I remember my first interactions with recruiters while I was searching for a job a year or so before I was to graduate from college. Prior to that, I seemed to just go into a business; fill out an application; someone would talk to me; be offered job and begin work. The concept of having someone whose sole job was to bring in talent was foreign to me.
The career fairs held on the college campus at Texas A&M were my first real interactions with recruiters. I remember thinking how these recruiters seemed to have made it: “if I could only get to where they are”. They were working for great firms and were my first hurdle to clear before getting a job that I truly wanted; at least they seemed to be a hurdle. It never dawned on me how important the recruiting function is to a company.
The recruiting organization serves the rest of the company by bringing in new team members. It is critical for a recruiter to know and understand the company which they are representing. They need to be able to clearly articulate the mission and value proposition of the company. They also need to be able to explain the benefits and the culture of the organization. At the same time, they must assess candidates for their fit to the job, the company and the team for which they will be serving.
In addition to a match in skills, there are obviously other factors that must be considered in selecting people to work for your firm: work ethic, culture match, etc. After the recruiting organization identifies talent, they must work their magic to sell their candidate internally as well as sell the candidate on the company.
I remember the relationship I built with the recruiter for the firm in Amarillo (Pantex Plant) that I ultimately accepted an offer from and began work. He and I kept in touch and spoke regularly after the offer was made prior to my start date. He was doing his job of ensuring that I was still interested and committed. I was also ensuring that things were all still a ‘go’ from my end.
The job of a recruiter is not near the ‘Cush’ position that I had envisioned. It is rewarding, for sure. However, the stress of managing the expectations and demands of the internal hiring managers as well as HR leadership is challenging. In addition, the delicacy of finding and selling talent on joining the organization is also quite tricky.

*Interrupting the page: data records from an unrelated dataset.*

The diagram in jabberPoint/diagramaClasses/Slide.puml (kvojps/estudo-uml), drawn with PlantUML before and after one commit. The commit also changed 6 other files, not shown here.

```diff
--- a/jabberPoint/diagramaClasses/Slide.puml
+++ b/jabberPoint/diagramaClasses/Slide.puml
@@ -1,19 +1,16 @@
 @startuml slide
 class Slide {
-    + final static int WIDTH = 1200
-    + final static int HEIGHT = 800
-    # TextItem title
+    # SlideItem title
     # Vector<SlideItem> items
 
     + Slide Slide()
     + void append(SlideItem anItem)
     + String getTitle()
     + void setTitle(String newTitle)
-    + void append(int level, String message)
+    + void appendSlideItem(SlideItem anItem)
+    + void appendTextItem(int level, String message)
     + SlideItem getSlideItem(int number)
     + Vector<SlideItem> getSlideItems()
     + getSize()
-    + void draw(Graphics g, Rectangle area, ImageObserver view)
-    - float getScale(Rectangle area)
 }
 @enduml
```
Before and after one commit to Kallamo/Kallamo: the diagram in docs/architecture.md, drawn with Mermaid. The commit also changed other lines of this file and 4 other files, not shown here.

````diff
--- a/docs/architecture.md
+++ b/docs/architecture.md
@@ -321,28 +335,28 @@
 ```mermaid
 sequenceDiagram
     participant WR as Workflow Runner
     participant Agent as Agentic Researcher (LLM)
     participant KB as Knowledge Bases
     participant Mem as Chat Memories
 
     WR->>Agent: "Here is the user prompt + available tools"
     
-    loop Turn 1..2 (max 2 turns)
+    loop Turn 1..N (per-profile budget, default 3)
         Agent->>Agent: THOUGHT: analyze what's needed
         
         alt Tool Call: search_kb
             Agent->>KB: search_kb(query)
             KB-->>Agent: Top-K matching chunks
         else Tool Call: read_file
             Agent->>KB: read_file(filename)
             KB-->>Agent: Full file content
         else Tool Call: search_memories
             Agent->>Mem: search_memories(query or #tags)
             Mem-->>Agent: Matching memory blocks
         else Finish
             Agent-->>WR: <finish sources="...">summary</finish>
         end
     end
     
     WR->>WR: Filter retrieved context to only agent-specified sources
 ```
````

Recruiters often get a bad rap when an opportunity isn’t offered to a candidate. And of course, the recruiter is the communication point with the candidate.
What you should expect from a recruiter:
- Responsive, frequent and honest.
- A good recruiter is almost always on. After hours are prime time for recruiting communication.
- How well does the recruiter as well as the hiring team (if applicable) think you fit into the role, company, team, etc..
- The recruiter should be seeking information from you on compensation expectations, travel, cultures match, your availability, your interest in the position and company, getting insight from you on any other opportunities you are considering, etc.
I wish you success in your job search.